The complexity of the D-50 makes any attempt at a description of its inner working impractical, one could fill a whole website with the details of this one model alone. However, it should not go unrecorded that many special techniques and special components had to be employed to condense a functioning compact disc player into the small casing, which does not look excessively large even now. In particular, the special (and highly complex) integrated circuits needed to decode the digital data from the disc were not at this time available in formats intended for battery portables, so special alternatives had to be developed. At the time, the error correction chip of a compact disc player was the most complicated object to be found in the home. Text copyright © Walkman Central. Unauthorised reproduction prohibited. Imagine the task of miniaturising it!
The laser optics had to be miniaturised too, something that was done by folding the optical path. The system used was the “three beam” arrangement common in Japanese players. A few years later, Philips produced a very similar machine to the D-50 called the CD-100. This used Philips’s traditional “single beam” pickup, whose radial linear motor drew current continuously and thus resulted in the machine being very heavy on batteries. Text copyright © Walkman Central. Unauthorised reproduction prohibited.

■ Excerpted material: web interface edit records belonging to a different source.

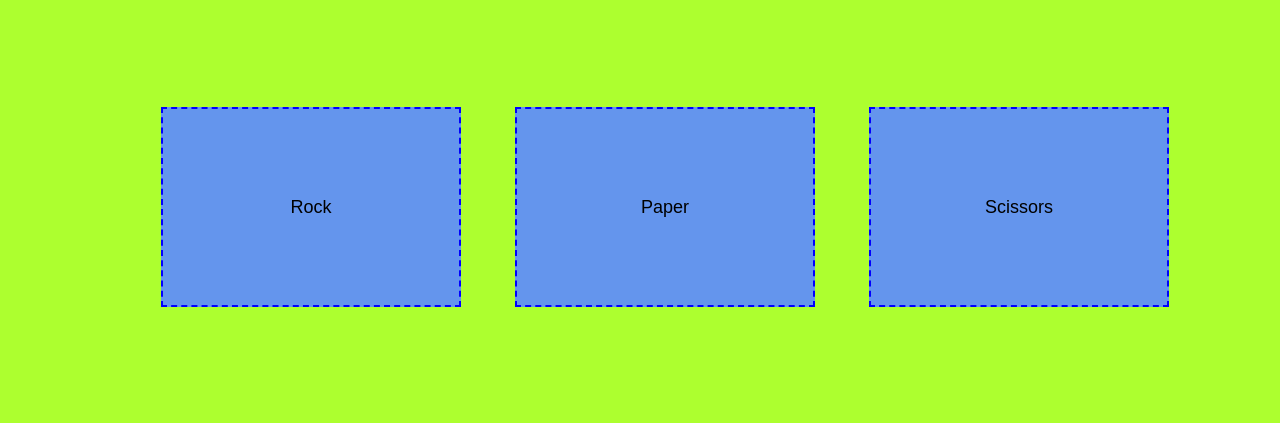
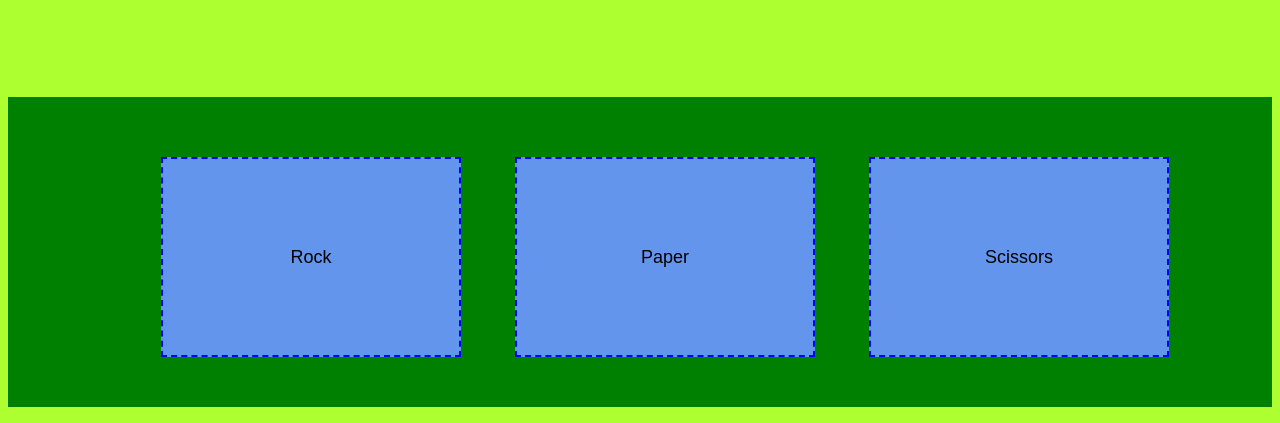
Before and after one commit to BrunoWeisz/RockPaperScissors, a plain HTML site: page index.html in a window 1280 px wide. Shown: the part 393-816 px from the top of the page. Drawn offline with Linux system fonts and the light colour scheme.

Commit message:
style modified

```diff
--- a/style.css
+++ b/style.css
@@ -12,6 +12,11 @@ button{
 
 div{
     text-align: center;
+}
+
+#buttons{
+    background-color: green;
+    padding: 50px;
 }
 
 #title{
```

Although the D-50 looks nice and small in our picture, there was a catch. As shown, there is no power source, so to use it as a portable one had to add one of the many different types of battery holders, cases or rechargeable packs that were offered. One of the most practical of these was the EPB-9C “battery case” which covered and protected the whole machine, whilst providing a holder for either 6 “C” size cells or one NP-11 rechargeable pack. This increased the size considerably, but also helped protect the fine polished finishes of the D-50 from scratches. It also provided a place to attach a shoulder strap, the only practical way to carry what was a rather heavy package. Text copyright © Walkman Central. Unauthorised reproduction prohibited.
The D-50 had no special devices to prevent skipping whilst being carried, so if one wanted an uninterrupted flow of music one had to be careful. Basic features such as track skip, search and pause were included, as was a time readout for the track in play, but there were none of the luxury features, such as A/B repeat and programmable replay, that the CDP-101 offered. It was realised that the D-50 may be the only compact disc player the user owned, so a proper line out connection was included for use with a hi-fi system or a tape recorder. Text copyright © Walkman Central. Unauthorised reproduction prohibited.
The D-50 remained in production for some years. Later on, a red version became available. The later versions can be easily identified as they have a green power switch. Early versions pre-dated the use of the word “Discman” and so are referred to by the rather awkward name “compact disc compact player”. Text copyright © Walkman Central. Unauthorised reproduction prohibited.